No decisions of note out of the Ohio Supreme Court, not even a nice disciplinary case or two to munch on, so let's get straight to the courts of appeals decisions:
On the civil side, The 6th District reverses the grant of a motion in limine and summary judgment in a malpractice case, holding that simply because the plaintiff's doctor was in a different specialty from the defendant did not allow exclusion of his expert testimony. The 1st District holds that the Juvenile Court could assess GAL fees against the parents in a custody fight, but couldn't hold them in criminal contempt for not paying them. The 8th District reverses a summary judgment and holds that a non-compete covenant for a physician is not automatically invalid as against public policy.
In criminal cases, the 9th District affirms a conviction for tampering with evidence where the defendant threw drug evidence away as he fled from the police. The 3rd District upholds a community control sentence in a conviction for gross sexual imposition against an appeal from the state that the presumption for imprisonment should have been invoked. The 9th District also holds that a court need not determine that the child is competent before admitting his statements made for purposes of medical treatment under 803(4); this issue is currently pending before the Ohio Supreme Court. The 4th District upholds the trial court's decision to shackle the defendant during trial; the decision's a little questionable (one judge dissented), but it has a decent review of the law on the subject.
I Think They Covered This in Criminal Procedure: One of the assignments of error in State v. Hall was that the defendant's conviction of attempted rape was against the manifest weight of the evidence.
The defendant had pled guilty.

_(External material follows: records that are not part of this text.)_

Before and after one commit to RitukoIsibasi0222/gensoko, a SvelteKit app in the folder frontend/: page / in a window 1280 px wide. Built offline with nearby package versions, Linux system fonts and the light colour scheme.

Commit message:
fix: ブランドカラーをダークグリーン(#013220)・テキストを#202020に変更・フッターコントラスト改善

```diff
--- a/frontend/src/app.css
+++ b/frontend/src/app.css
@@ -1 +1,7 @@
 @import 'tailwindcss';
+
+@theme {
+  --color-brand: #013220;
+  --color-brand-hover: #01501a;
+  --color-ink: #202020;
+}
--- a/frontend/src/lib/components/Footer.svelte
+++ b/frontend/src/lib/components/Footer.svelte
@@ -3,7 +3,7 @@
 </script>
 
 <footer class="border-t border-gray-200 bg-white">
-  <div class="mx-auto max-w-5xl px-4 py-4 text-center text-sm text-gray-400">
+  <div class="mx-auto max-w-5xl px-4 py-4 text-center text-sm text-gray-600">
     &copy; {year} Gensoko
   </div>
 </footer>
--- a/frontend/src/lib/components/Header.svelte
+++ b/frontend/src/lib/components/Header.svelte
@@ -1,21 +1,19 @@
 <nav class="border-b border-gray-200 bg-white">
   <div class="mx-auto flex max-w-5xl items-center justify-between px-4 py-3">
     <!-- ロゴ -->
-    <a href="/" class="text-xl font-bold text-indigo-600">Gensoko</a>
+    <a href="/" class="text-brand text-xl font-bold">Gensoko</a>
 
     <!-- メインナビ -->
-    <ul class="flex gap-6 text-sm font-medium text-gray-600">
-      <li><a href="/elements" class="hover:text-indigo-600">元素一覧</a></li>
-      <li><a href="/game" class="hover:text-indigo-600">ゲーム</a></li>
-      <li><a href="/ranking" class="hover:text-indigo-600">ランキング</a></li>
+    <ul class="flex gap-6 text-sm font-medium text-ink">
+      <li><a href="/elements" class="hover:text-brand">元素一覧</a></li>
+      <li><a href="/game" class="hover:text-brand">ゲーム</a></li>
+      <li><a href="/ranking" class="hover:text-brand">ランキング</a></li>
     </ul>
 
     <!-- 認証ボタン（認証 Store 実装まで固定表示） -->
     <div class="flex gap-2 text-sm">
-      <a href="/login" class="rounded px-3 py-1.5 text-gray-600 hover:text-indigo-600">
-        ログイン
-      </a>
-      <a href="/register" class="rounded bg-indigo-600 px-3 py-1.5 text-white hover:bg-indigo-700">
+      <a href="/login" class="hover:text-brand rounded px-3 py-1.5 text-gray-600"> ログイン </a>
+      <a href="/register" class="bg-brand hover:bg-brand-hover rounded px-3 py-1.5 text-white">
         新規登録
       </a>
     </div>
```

This week, I'll take another look at what remains of judicial review of sentencing post-Foster, and do a quick-and-dirty review of the new forfeiture law. Catch you then.